## [WORK INSTRUCTIONS]
Copy out the records in full, word for word, without pictures.

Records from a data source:
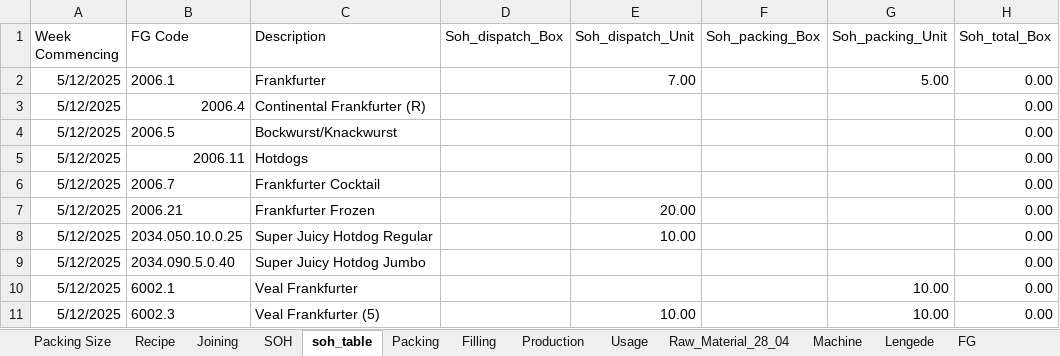
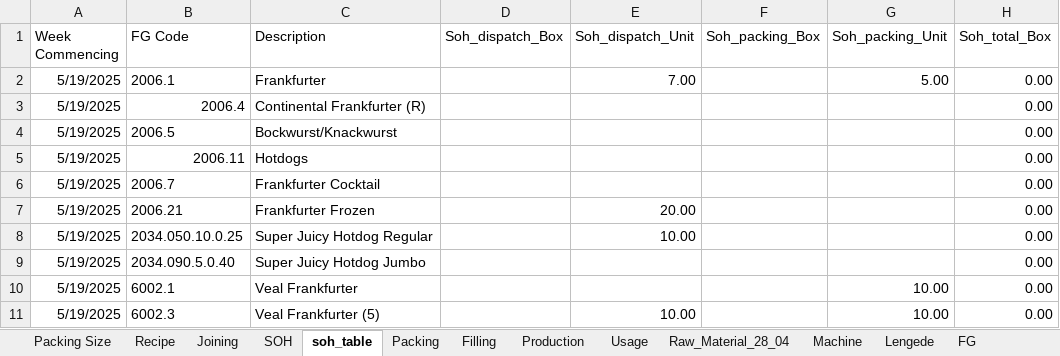
Before and after one commit to sanjaykhadka-german/GB-APP, an Excel workbook: Production_Plan_1.0.xlsx, sheet soh_table, drawn as a sheet; only a part is shown; values as stored, in another font and other column widths than the file's, no borders; table styles not drawn; the diff names each change by its address in the sheet, - before the commit and + after, or states it on an @@ line.

```diff
--- a/Production_Plan_1.0.xlsx (sheet soh_table)
+++ b/Production_Plan_1.0.xlsx (sheet soh_table)
-A2:A11 (Week Commencing): 5/12/2025
+A2:A11 (Week Commencing): 5/19/2025
```
Also changed, not shown: 2 other files.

## [EXERCISE RESPONSE]
Before and after one commit to sanjaykhadka-german/GB-APP, an Excel workbook: Production_Plan_1.0.xlsx, sheet soh_table, drawn as a sheet; only a part is shown; values as stored, in another font and other column widths than the file's, no borders; table styles not drawn; the diff names each change by its address in the sheet, - before the commit and + after, or states it on an @@ line.

```diff
--- a/Production_Plan_1.0.xlsx (sheet soh_table)
+++ b/Production_Plan_1.0.xlsx (sheet soh_table)
-A2:A11 (Week Commencing): 5/12/2025
+A2:A11 (Week Commencing): 5/19/2025
```
Also changed, not shown: 2 other files.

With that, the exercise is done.